Sahli F, Feidjel R, Laalaoui R. Hemodialysis catheter-related infection: rates, risk factors and pathogens. J Infect Public Health. 2017;10(4):403–8.
Napalkov P, Felici DM, Chu LK, Jacobs JR, Begelman SM. Incidence of catheter-related complications in patients with central venous or hemodialysis catheters: a health care claims database analysis. BMC Cardiovasc Disord. 2013;13(1):1–10.
WHO. Haemoglobin concentrations for the diagnosis of anaemia and assessment of severity. Vitamin and mineral nutrition information system Geneva: World Health Organization, 2011; 2011 [Available from: http://www.who.int/vmnis/indicators/haemoglobin.
Pašara V, Maksimović B, Gunjača M, Mihovilović K, Lončar A, Kudumija B, et al. Tunnelled haemodialysis catheter and haemodialysis outcomes: a retrospective cohort study in Zagreb, Croatia. BMJ Open. 2016;6(5):e009757.
Hemmelgarn BR, Moist LM, Lok CE, Tonelli M, Manns BJ, Holden RM, et al. Prevention of Dialysis catheter malfunction with recombinant tissue plasminogen activator. N Engl J Med. 2011;364(4):303–12.
Ward DR, Moist LM, MacRae JM, Scott-Douglas N, Zhang J, Tonelli M, et al. Risk factors associated with hemodialysis central venous catheter malfunction; a retrospective analysis of a randomized controlled trial. Can J Kidney Health Dis. 2014;1:15.

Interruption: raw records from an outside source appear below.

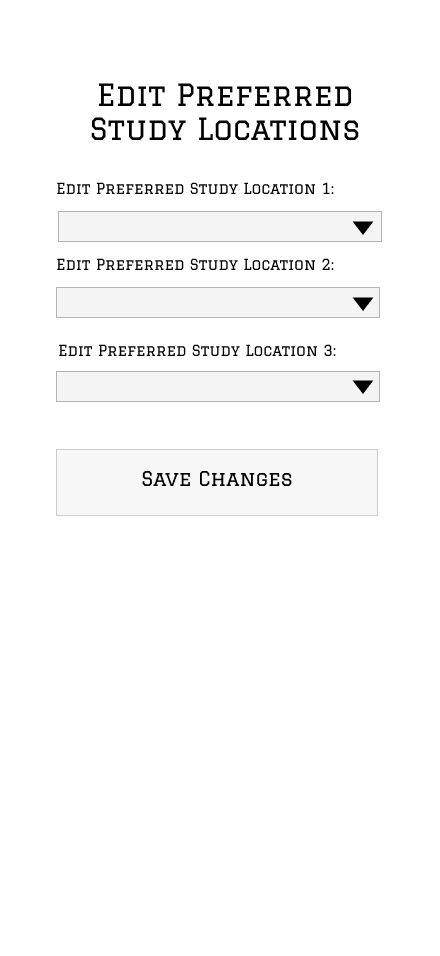
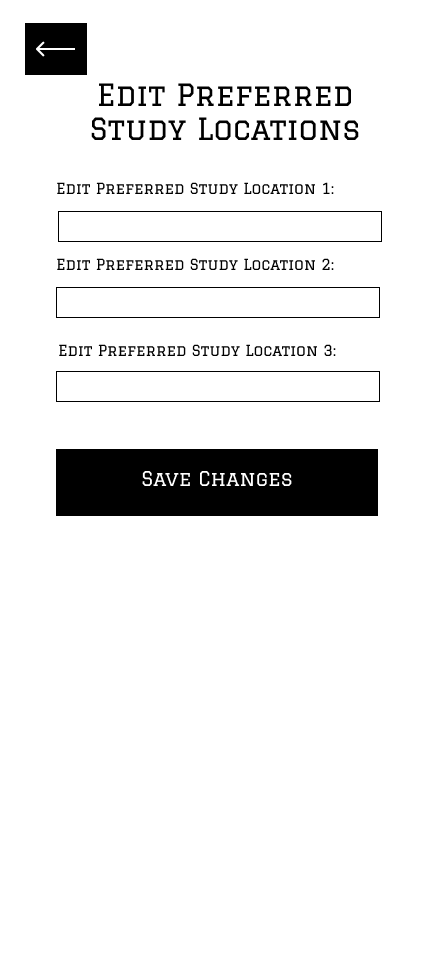
Fixed Wireframe/Prototype and updated UX-DESIGN.md

diff --git a/UX-DESIGN.md b/UX-DESIGN.md
@@ -44,7 +44,7 @@ On this following diagram, the user can view a bunch of information based on one
 
 This diagram outlines the "Organize Study Sync" option of the User's dashboard. This page allows the user to select and organize a meeting, as well as showing their upcoming and past meetings. 
 
-![Meeting Setup](<ux-design/iPhone 16 & 17 Pro Max - 7 (1).png>)
+![Meeting Setup](<ux-design/iPhone 16 & 17 Pro Max - 7.png>)
 
 The final part of the User Dashboard is the profile icon in the top right of the page. This profile icon leads to the user profile page, where several things can be done. Class schedules, preferred study locations and methods, as well as user profile details can all be edited in this page. These diagrams are laid out below.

Jean G, Charra B, Chazot C, Vanel T, Terrat JC, Hurot JM. Long-term outcome of permanent hemodialysis catheters: a controlled study. Blood Purif. 2001;19(4):401–7.

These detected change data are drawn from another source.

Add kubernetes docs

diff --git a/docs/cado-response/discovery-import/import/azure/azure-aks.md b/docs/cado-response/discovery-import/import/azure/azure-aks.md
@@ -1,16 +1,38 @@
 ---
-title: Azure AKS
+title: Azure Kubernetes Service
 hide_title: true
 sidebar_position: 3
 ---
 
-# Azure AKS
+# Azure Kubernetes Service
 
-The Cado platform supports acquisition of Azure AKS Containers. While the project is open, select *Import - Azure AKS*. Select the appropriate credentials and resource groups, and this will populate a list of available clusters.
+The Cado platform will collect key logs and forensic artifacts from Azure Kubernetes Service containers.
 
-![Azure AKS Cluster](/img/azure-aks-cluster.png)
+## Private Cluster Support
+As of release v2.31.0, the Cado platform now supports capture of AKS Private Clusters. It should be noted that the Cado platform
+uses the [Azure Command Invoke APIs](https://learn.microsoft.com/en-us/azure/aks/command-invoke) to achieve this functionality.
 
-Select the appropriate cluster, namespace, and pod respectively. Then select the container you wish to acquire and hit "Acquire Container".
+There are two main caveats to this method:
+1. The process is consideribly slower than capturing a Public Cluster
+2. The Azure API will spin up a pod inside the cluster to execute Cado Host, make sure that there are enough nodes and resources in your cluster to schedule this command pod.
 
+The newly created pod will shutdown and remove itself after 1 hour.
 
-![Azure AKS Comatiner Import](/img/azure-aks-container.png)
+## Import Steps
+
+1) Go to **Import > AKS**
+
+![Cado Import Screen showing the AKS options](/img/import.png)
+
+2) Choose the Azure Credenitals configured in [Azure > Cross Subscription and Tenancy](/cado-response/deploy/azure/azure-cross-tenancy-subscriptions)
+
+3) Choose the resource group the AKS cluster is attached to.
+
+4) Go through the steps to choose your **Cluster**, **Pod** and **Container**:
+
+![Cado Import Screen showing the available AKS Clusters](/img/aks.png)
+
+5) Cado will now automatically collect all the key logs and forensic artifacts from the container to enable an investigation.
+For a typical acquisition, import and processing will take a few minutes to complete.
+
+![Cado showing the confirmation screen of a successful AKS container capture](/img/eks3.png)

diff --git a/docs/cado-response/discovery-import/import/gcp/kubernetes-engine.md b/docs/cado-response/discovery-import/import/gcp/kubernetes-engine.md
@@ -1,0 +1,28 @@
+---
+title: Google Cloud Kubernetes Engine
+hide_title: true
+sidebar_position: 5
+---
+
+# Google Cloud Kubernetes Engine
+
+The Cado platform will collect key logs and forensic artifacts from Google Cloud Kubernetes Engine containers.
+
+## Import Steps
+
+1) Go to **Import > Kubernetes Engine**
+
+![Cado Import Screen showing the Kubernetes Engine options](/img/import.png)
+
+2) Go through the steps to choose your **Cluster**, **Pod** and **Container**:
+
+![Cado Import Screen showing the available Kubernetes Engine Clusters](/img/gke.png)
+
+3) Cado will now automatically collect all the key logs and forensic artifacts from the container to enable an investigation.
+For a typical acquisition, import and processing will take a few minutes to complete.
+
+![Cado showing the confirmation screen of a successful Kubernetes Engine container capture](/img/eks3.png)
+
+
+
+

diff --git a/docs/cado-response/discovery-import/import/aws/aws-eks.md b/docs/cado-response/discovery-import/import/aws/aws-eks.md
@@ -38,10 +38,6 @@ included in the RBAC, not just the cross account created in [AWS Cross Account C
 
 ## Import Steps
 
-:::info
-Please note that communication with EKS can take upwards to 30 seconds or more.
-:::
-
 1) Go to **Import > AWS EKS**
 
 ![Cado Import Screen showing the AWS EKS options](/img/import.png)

Fox J, Joubert G, Loggenberg E. Tunnelled haemodialysis catheters in Central Free State: epidemiology and complications. SA J Radiol. 2019;23(1):1791.
Ekbal NJ, Swift PA, Chalisey A, Steele M, Makanjuola D, Chemla E. Hemodialysis access-related survival and morbidity in an elderly population in south West Thames, UK. Hemodial Int. 2008;12(Suppl 2):S15–9.
Wang K, Wang P, Liang X, Lu X, Liu Z. Epidemiology of haemodialysis catheter complications: a survey of 865 dialysis patients from 14 haemodialysis centres in Henan province in China. BMJ Open. 2015;5(11):e007136-e.
Haller B, Schmidt G, Ulm K. Applying competing risks regression models: an overview. Lifetime Data Anal. 2013;19(1):33–58.
Chen H-L, Tarng D-C, Huang L-H. Risk factors associated with outcomes of peritoneal dialysis in Taiwan: an analysis using a competing risk model. Medicine (Baltimore). 2019;98(6):e14385-e.
Worth LJ, Seymour JF, Slavin MA. Infective and thrombotic complications of central venous catheters in patients with hematological malignancy: prospective evaluation of nontunneled devices. Supportive Care Cancer. 2009;17(7):811–8.
Leung A, Heal C, Perera M, Pretorius C. A systematic review of patient-related risk factors for catheter-related thrombosis. J Thromb Thrombolysis. 2015;40(3):363–73.
Authors sincerely thank all of Shahid Hasheminejdad hospital’s staff for they official support during the study.
The study was supported financially by Iran University of medical sciences (IUMS).
Ethics approval and consent to participate
The study was approved by the Iran University of medical sciences ethical committee numbered: IR.IUMS.REC.1394.8611215654. All patients signed informed consent at the beginning of admission and allowed their clinical data to be used for research purposes. All methods were carried out following relevant guidelines and regulations or the declaration of Helsinki.
Consent for publication
All patients signed informed consent at the beginning of admission and allowed their clinical data to be published anonymously.
There is no conflict of interest.
Springer Nature remains neutral with regard to jurisdictional claims in published maps and institutional affiliations.
About this article
Cite this article
Mohazzab, A., Khavanin Zadeh, M., Dehesh, P. et al. Investigation of risk factors for tunneled hemodialysis catheters dysfunction: competing risk analysis of a tertiary center data. BMC Nephrol 23, 300 (2022). https://doi.org/10.1186/s12882-022-02927-z
- Hemodialysis tunneled catheter
- Catheter dysfunction
- Competing risk analysis
- Catheter thrombosis
- Catheter infection